**Material for this exercise**:

********

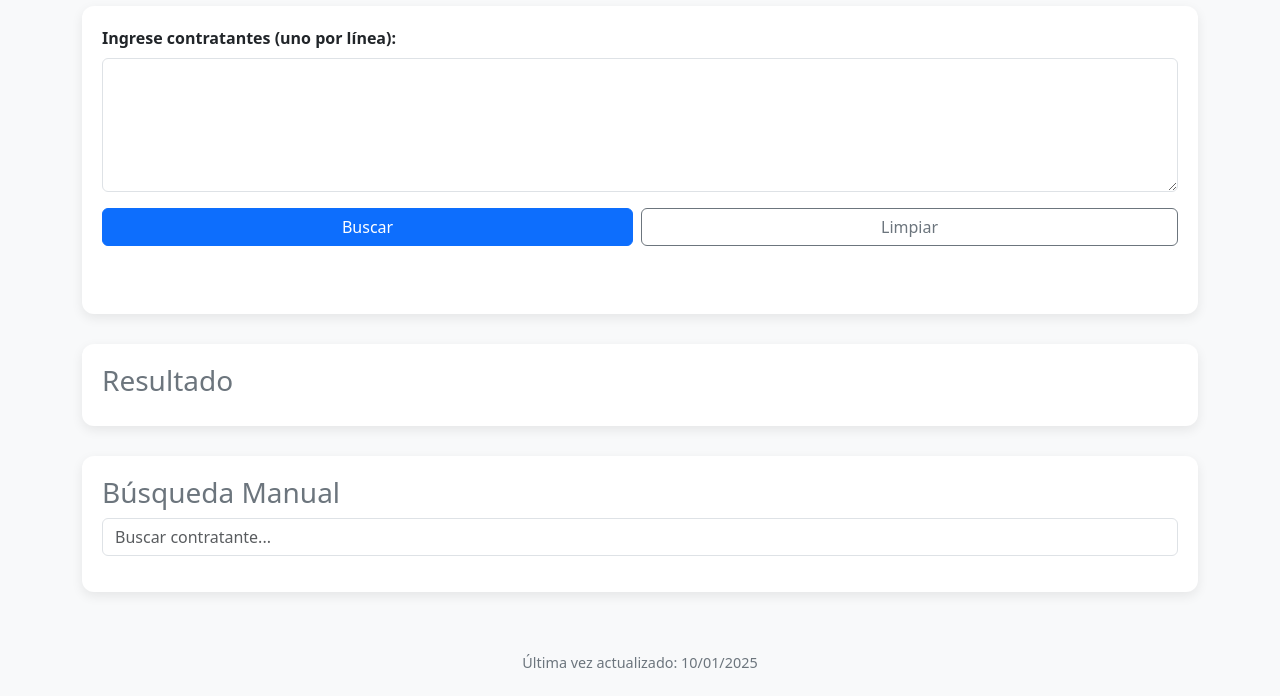
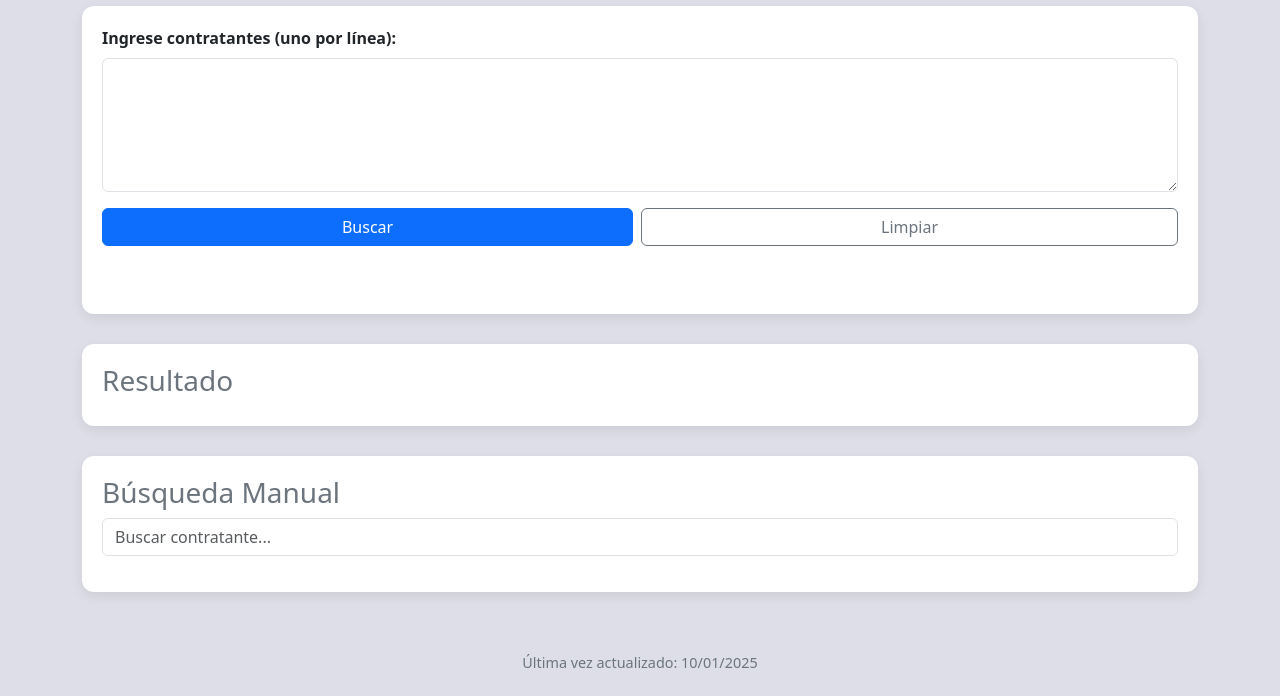
Before and after one commit to AErraez/Segmentacion, a website with bundled scripts: page index.html in a window 1280 px wide. Shown: the part 104-800 px from the top of the page. Built offline with nearby package versions, Linux system fonts and the light colour scheme.

Commit message:
Update index.html

```diff
--- a/index.html
+++ b/index.html
@@ -39,7 +39,10 @@
     }
     .contratante-but {
     font-size: 0.85rem;
-  }
+    }
+    body {
+    background-color: rgb(221 222 231);
+    }
   </style>
 </head>
 <body>
```
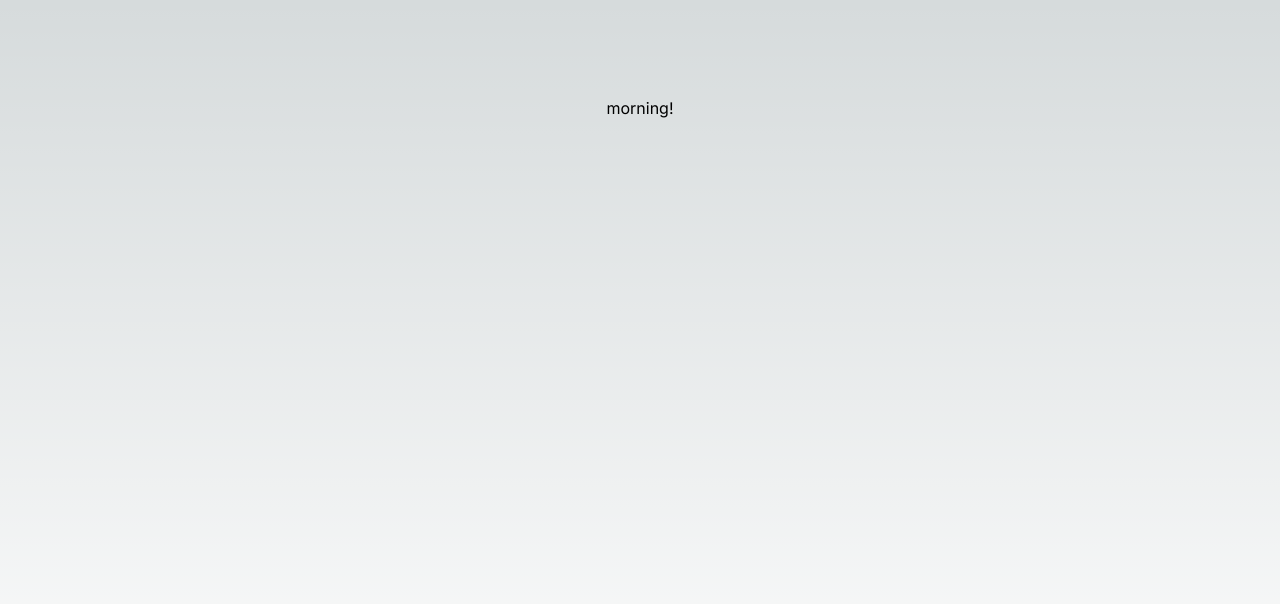
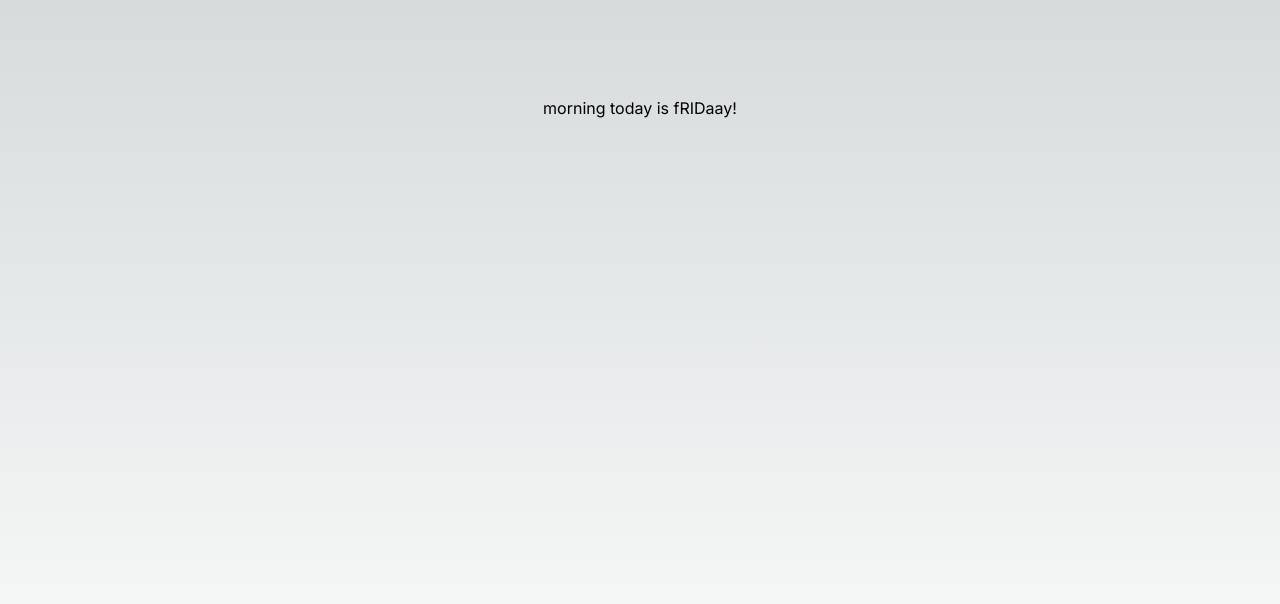
Before and after one commit to Lumi669/mood_melody_aws, a Next.js app in the folder frontend/: page / in a window 1280 px wide. Shown: the top 604 px of the page. Built offline with nearby package versions, Linux system fonts and the light colour scheme.

Commit message:
Test heroku frontend

```diff
--- a/frontend/src/pages/index.tsx
+++ b/frontend/src/pages/index.tsx
@@ -8,7 +8,7 @@ export default function Home() {
     <main
       className={`flex min-h-screen flex-col items-center justify-between p-24 ${inter.className}`}
     >
-      <div>morning!</div>
+      <div>morning today is fRIDaay!</div>
     </main>
   );
 }
```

********

**Goal of the exercise**:
Pictures are not part of the copy. Return every record exactly.

**Output for this task**:
Before and after one commit to AErraez/Segmentacion, a website with bundled scripts: page index.html in a window 1280 px wide. Shown: the part 104-800 px from the top of the page. Built offline with nearby package versions, Linux system fonts and the light colour scheme.

Commit message:
Update index.html

```diff
--- a/index.html
+++ b/index.html
@@ -39,7 +39,10 @@
     }
     .contratante-but {
     font-size: 0.85rem;
-  }
+    }
+    body {
+    background-color: rgb(221 222 231);
+    }
   </style>
 </head>
 <body>
```
Before and after one commit to Lumi669/mood_melody_aws, a Next.js app in the folder frontend/: page / in a window 1280 px wide. Shown: the top 604 px of the page. Built offline with nearby package versions, Linux system fonts and the light colour scheme.

Commit message:
Test heroku frontend

```diff
--- a/frontend/src/pages/index.tsx
+++ b/frontend/src/pages/index.tsx
@@ -8,7 +8,7 @@ export default function Home() {
     <main
       className={`flex min-h-screen flex-col items-center justify-between p-24 ${inter.className}`}
     >
-      <div>morning!</div>
+      <div>morning today is fRIDaay!</div>
     </main>
   );
 }
```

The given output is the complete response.